There is no direct evidence that beta-blockers
improve mortality in burn
attenuate hypermetabolic states in burned children, and perioperative use in elective adult cases has beneficial effects, which suggests that beta-blockers
may also improve burn outcomes
. However, beta-blockers
decrease cardiac output and may decrease oxygen delivery, and theoretically may increase mortality. What is the effect of beta-blockers
time and mortality in burn
This was a retrospective cohort study. We identified three cohorts of adult burn
patients between 1996 and 2001: all who were on beta-blockers
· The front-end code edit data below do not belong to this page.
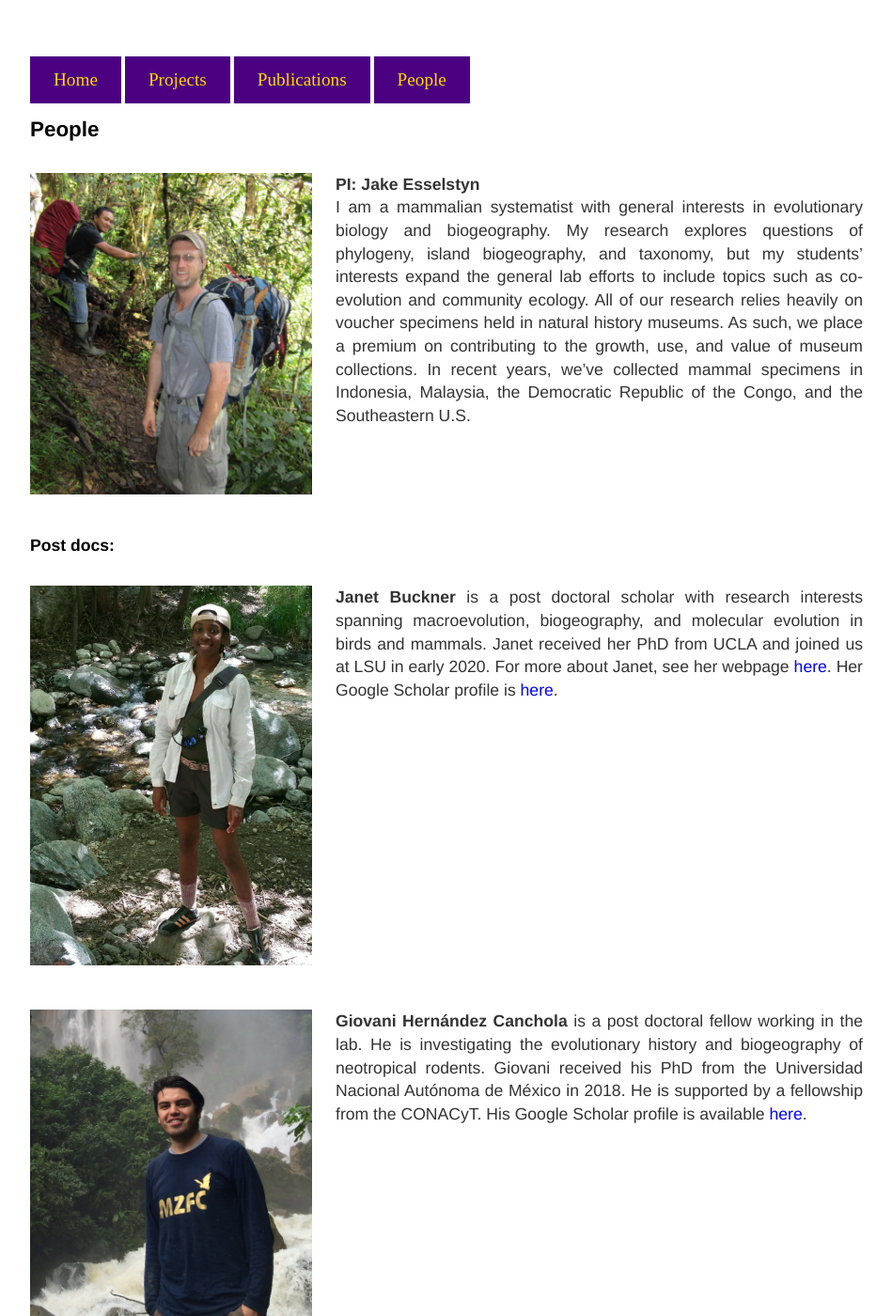
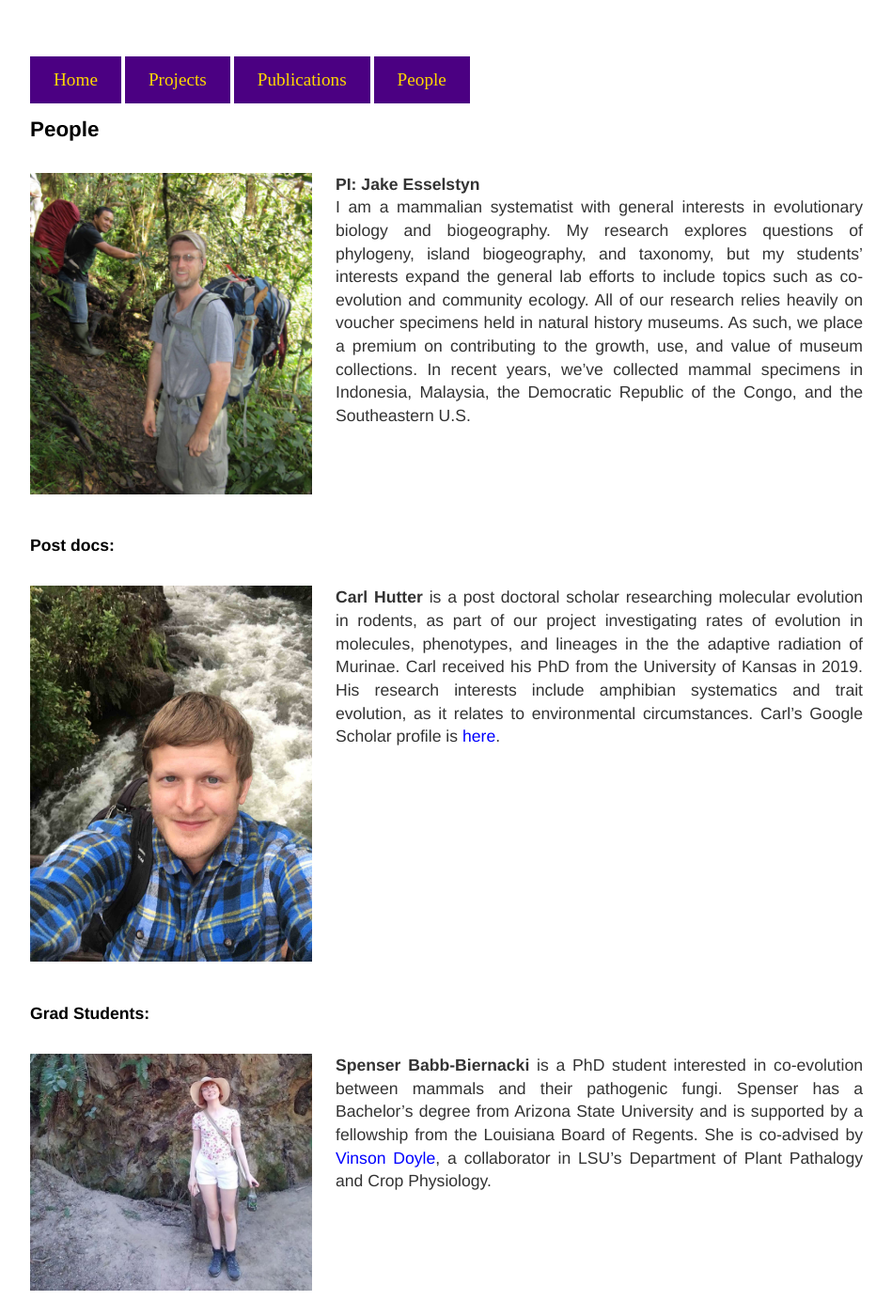
Before and after one commit to esselstyn/esselstyn.github.io, a Jekyll site: the page built from people.md, in a window 1280 px wide and 1400 px high. Shown: the whole window at 94% size, without its empty margins (160-1109 px from the left). Built offline with Jekyll 4.4.1, drawn with Linux system fonts in a browser that asks for light colours; some of the changed text lies outside the part shown.

Commit message:
Update people.md

```diff
--- a/people.md
+++ b/people.md
@@ -11,18 +11,6 @@ I am a mammalian systematist with general interests in evolutionary biology and
 </div>
 
 ## Post docs:
-<div markdown="1">
-<img src="images/janet.jpg" class="left" alt="Janet" width="300">
-
-**Janet Buckner** is a post doctoral scholar with research interests spanning macroevolution, biogeography, and molecular evolution in birds and mammals. Janet received her PhD from UCLA and joined us at LSU in early 2020. For more about Janet, see her webpage [here](https://black2nature.weebly.com/). Her Google Scholar profile is [here](https://scholar.google.com/citations?user=zmtii3oAAAAJ&hl=en&oi=ao).
-</div>
-
-<div markdown="1">
-<img src="images/giovani.jpg" class="left" alt="Giovani" width="300">
-
-**Giovani Hernández Canchola** is a post doctoral fellow working in the lab. He is investigating the evolutionary history and biogeography of neotropical rodents. Giovani received his PhD from the Universidad Nacional Autónoma de México in 2018. He is supported by a fellowship from the CONACyT. His Google Scholar profile is available [here](https://scholar.google.com/citations?hl=en&user=B6rbNOEAAAAJ&view_op=list_works).
-</div>
-
 <div markdown="1">
 <img src="images/carl.JPG" class="left" alt="Carl" width="300">
 
```
Also changed, not shown: other parts of people.md (+2 -0 lines).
(BB) before their injury
(PMH BB); all who were initiated on BB during their hospitalization for management of hypertension or tachyarrhythmia (HOSP BB); and control, who were never treated with beta-blockers
. For each patient in the PMH BB and HOSP BB groups, two patients were placed in the control cohort by matching age and total body surface area burn
. Premorbid conditions such as diabetes, hypertension, cardiac disease, renal insufficiency, and diuretic and calcium channel blocker use were analyzed. Multivariate regression models were used to identify independent modifiers.
There were 21 PMH BB, 22 HOSP BB, and 86 control patients. All PMH BB patients remained on their BB regimen in the hospital. HOSP BB patients were initiated on beta-blockers
at a mean of 8.8 days postinjury. There were no differences in age (mean, 58 ± 17 years), total body surface area burned (mean, 14 ± 12%), or mechanism of injury
among the cohorts. The mortality rate was 5% for the PMH BB cohort, 27% for the HOSP BB cohort, and 13% for controls. The mean healing
times were 51 ± 29 days for PMH BB patients, 79 ± 54 days for HOSP BB patients, and 60 ± 39 for controls. In multivariate analyses, PMH BB was associated with a significant decrease in fatal outcome and healing
≤ 0.05 compared with control).
have the potential to improve adult burn outcomes
. Postinjury treatment should be studied in a randomized, clinical trial.